It’s no longer just Culber and Stamets that are sharing the spotlight for Discovery’s continued embrace of queer storytelling. In season three, the couple found themselves taking another queer character under their wings in the form of Adira (played by Blu del Barrio), who underwent the surprising process of becoming a human joined with a Trill symbiont — formerly hosted by their boyfriend, Grey (Ian Alexander, the franchise’s first openly trans actor). “After season three, before it came out — before anybody knew who Adira was, I would tell people, ‘Just you wait! You’ll meet this amazing character’ — and they go, ‘OK, great,’” Rapp told us. “But now they know Adira, now everyone’s invested in this, I’m so happy that we have established part of this in such a major way.”
“He also told me every time he did that. Didn’t help!” del Barrio jokingly added. The pressure’s clearly still on aboard the ship, too: they take on a much bigger role now as an official member of the Discovery crew in season four, promoted to the rank of ensign, playing a vital role alongside the rest of Star Trek: Discovery’s cast. But for Del Barrio, it wasn’t just getting to play a queer character that was important for them, but that Star Trek was also expanding its cast to have these queer characters be played by prominent, queer actors. “I’d also, maybe selfishly, add it feels like such a huge deal that these people — like, we love each other, but it’s also getting to see queer actors [in these parts]. I mean, it’s been done, It’s not the first time you’ve seen a queer family on a show or a movie, but not necessarily is it every time all queer actors,” they noted. “So having that just allows it to translate into real life as well, which is great.”
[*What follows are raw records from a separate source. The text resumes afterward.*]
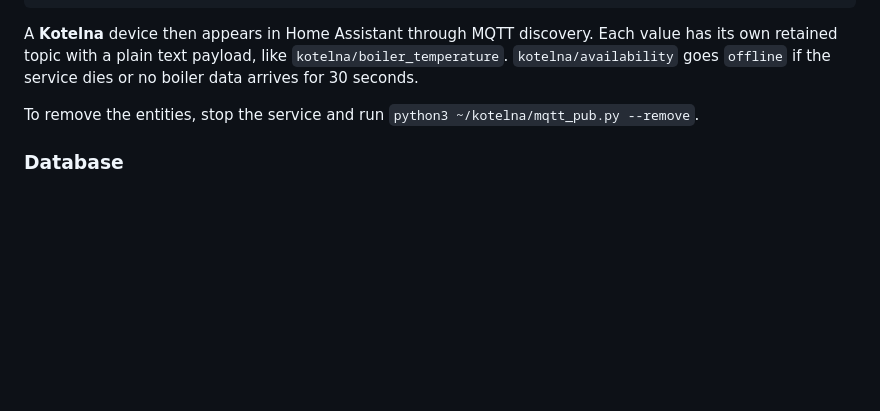
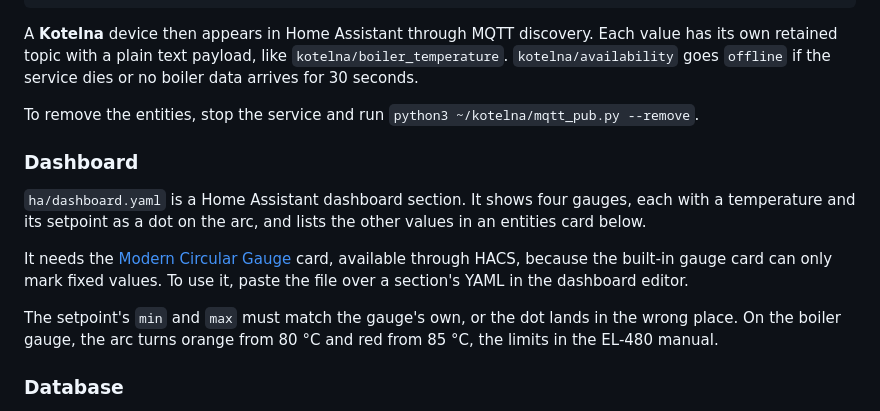
Before and after one commit to ondrejh/tech_el-480_communcation, a Markdown page: README.md, the part around the change. Rendered like a GitHub page; blank space fills up the shorter version.

Commit message:
Describe the Home Assistant dashboard in the README
Co-Authored-By: Claude Opus 5.5 <noreply@anthropic.com>

```diff
--- a/README.md
+++ b/README.md
@@ -84,6 +84,14 @@ A **Kotelna** device then appears in Home Assistant through MQTT discovery. Each
 
 To remove the entities, stop the service and run `python3 ~/kotelna/mqtt_pub.py --remove`.
 
+### Dashboard
+
+`ha/dashboard.yaml` is a Home Assistant dashboard section. It shows four gauges, each with a temperature and its setpoint as a dot on the arc, and lists the other values in an entities card below.
+
+It needs the [Modern Circular Gauge](https://github.com/selvalt7/modern-circular-gauge) card, available through HACS, because the built-in gauge card can only mark fixed values. To use it, paste the file over a section's YAML in the dashboard editor.
+
+The setpoint's `min` and `max` must match the gauge's own, or the dot lands in the wrong place. On the boiler gauge, the arc turns orange from 80 °C and red from 85 °C, the limits in the EL-480 manual.
+
 ### Database
 
 - `current_values`: the latest value of every param
```
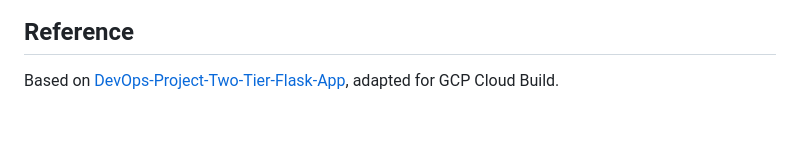
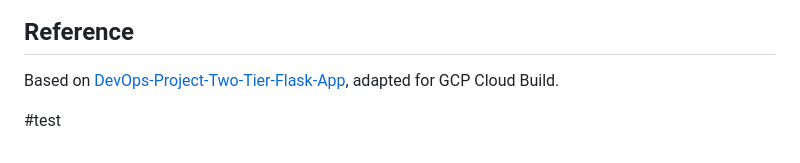
Before and after one commit to deepshika-babu/Two-Tier-Flask-App-CICD-Pipeline, a Markdown page: README.md, the part around the change. Drawn GitHub-style; blank space fills up the shorter version.

```diff
--- a/README.md
+++ b/README.md
@@ -260,3 +260,5 @@ App: http://localhost:5000
 ## Reference
 
 Based on [DevOps-Project-Two-Tier-Flask-App](https://github.com/prashantgohel321/DevOps-Project-Two-Tier-Flask-App), adapted for GCP Cloud Build.
+
+#test
```
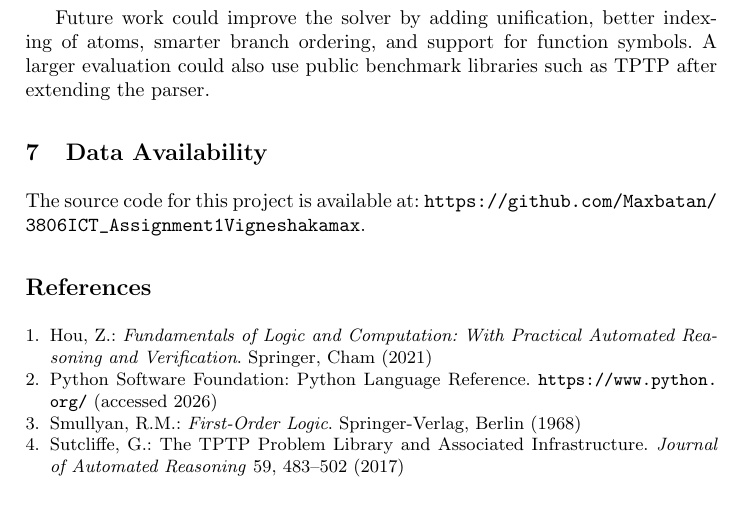
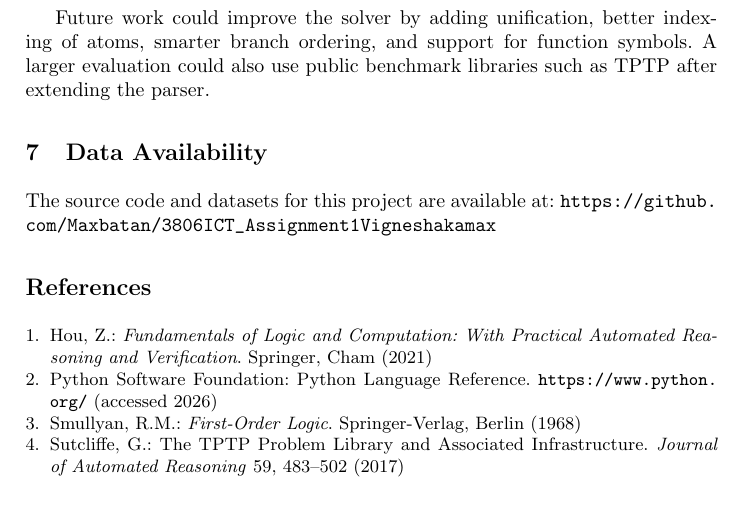
Before and after one commit to Maxbatan/3806ICT_Assignment1Vigneshakamax, a LaTeX paper (report/report.tex): part of page 6 of 6, cut so that both start at the same text. Compiled offline with pdfLaTeX.

Commit message:
Update report details

```diff
--- a/report/report.tex
+++ b/report/report.tex
@@ -147,8 +147,8 @@ A limitation of this project is that the solver is still small compared with ind
 Future work could improve the solver by adding unification, better indexing of atoms, smarter branch ordering, and support for function symbols. A larger evaluation could also use public benchmark libraries such as TPTP after extending the parser.
 
 \section{Data Availability}
-
-The source code for this project is available at: \url{https://github.com/Maxbatan/3806ICT_Assignment1Vigneshakamax}.
+The source code and datasets for this project are available at:
+\url{https://github.com/Maxbatan/3806ICT_Assignment1Vigneshakamax}
 
 \begin{thebibliography}{8}
 
```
All three actors have a big plot goal to work towards coming out of season three and into four, even if everyone is also busy with that whole anomaly business. “Dr. Culber makes a promise at the end of season three that [Grey] will be seen, and when Dr. Culber makes a promise he keeps it,” Cruz said of Stamets, Culber, and Adira’s quest to pull the vision the latter has of their deceased boyfriend out of their symbiont and into a physical presence aboard the ship. “We find a way to make him corporeal. Because it’s important for Hugh — he understands what it’s like to be in an in-between space of existence — to have him be real and seen. And we need all the things [Grey’s] capable of doing for this crew — as much for us, as for him. I’m really proud of the fact we follow through with that.”
Corporeal or otherwise, it’s not surprising to Cruz that Culber just wants his queer family aboard the ship to get even bigger. “We have so many! We have Ian Alexander, we have Tig Notaro… this queer family is enormous and that’s an example of the fact we are everywhere,” Cruz celebrated. “We can do anything. And I think that’s the message we’re sending.”
Star Trek: Discovery season four is now streaming on Paramount+.
Editor’s Note: Release dates within this article are based in the U.S., but will be updated with local Australian dates as soon as we know more.